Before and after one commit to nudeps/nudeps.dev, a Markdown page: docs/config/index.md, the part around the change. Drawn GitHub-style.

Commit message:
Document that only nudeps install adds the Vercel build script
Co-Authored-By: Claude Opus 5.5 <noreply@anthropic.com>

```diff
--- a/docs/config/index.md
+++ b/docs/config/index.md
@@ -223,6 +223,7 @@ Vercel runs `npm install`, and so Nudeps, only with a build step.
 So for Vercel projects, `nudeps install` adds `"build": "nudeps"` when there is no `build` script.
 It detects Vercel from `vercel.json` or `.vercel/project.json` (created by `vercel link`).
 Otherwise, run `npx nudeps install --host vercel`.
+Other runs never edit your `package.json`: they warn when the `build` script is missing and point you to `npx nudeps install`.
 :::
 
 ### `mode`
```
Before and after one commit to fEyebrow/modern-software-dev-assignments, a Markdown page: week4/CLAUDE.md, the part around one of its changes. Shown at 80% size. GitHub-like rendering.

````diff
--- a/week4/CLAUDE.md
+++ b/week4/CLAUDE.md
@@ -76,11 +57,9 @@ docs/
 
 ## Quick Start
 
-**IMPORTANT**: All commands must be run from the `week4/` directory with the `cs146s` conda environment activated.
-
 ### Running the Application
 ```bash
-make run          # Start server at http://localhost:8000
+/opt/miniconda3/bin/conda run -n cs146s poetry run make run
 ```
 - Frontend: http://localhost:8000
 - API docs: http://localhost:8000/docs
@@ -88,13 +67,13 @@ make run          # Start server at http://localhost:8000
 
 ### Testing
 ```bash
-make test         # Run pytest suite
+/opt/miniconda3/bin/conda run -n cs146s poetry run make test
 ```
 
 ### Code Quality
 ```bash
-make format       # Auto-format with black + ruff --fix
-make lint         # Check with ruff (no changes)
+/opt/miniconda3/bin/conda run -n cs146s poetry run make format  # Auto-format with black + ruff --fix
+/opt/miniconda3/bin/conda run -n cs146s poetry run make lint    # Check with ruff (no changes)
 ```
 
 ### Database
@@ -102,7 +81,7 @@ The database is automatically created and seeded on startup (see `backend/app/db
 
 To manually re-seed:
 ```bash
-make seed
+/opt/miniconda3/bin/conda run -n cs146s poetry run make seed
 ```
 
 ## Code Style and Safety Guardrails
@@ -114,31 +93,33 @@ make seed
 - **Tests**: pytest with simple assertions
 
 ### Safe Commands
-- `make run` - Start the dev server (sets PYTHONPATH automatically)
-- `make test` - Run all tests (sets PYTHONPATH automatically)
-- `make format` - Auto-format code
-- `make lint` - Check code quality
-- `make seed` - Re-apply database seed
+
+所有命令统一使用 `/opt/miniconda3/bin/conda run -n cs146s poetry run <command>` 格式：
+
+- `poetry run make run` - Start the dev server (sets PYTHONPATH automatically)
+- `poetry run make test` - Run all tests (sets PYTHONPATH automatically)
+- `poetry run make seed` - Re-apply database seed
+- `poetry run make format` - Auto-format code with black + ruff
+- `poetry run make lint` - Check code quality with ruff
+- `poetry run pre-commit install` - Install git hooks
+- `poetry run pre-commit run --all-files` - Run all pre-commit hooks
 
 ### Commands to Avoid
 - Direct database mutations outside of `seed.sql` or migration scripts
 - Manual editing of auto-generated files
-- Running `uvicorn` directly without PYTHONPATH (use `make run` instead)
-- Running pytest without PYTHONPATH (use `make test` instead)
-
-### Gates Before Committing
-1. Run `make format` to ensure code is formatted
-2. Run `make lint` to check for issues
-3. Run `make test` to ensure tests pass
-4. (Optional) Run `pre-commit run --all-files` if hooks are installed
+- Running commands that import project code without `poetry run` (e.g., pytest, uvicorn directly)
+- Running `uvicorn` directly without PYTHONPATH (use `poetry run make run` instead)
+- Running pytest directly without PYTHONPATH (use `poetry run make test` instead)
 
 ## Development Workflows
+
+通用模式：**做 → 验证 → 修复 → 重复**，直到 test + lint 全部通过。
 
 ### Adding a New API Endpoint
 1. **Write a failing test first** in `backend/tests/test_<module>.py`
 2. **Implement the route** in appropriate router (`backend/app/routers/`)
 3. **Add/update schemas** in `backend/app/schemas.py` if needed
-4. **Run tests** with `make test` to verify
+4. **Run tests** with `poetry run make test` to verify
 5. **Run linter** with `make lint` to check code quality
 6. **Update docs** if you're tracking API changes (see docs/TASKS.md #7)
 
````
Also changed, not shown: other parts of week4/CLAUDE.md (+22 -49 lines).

================

**Your assignment**: All lines of the listing holding the string "ruff" must be returned, copied as they stand.

**Answer to this exercise**:
-make format       # Auto-format with black + ruff --fix
-make lint         # Check with ruff (no changes)
+/opt/miniconda3/bin/conda run -n cs146s poetry run make format  # Auto-format with black + ruff --fix
+/opt/miniconda3/bin/conda run -n cs146s poetry run make lint    # Check with ruff (no changes)
+- `poetry run make format` - Auto-format code with black + ruff
+- `poetry run make lint` - Check code quality with ruff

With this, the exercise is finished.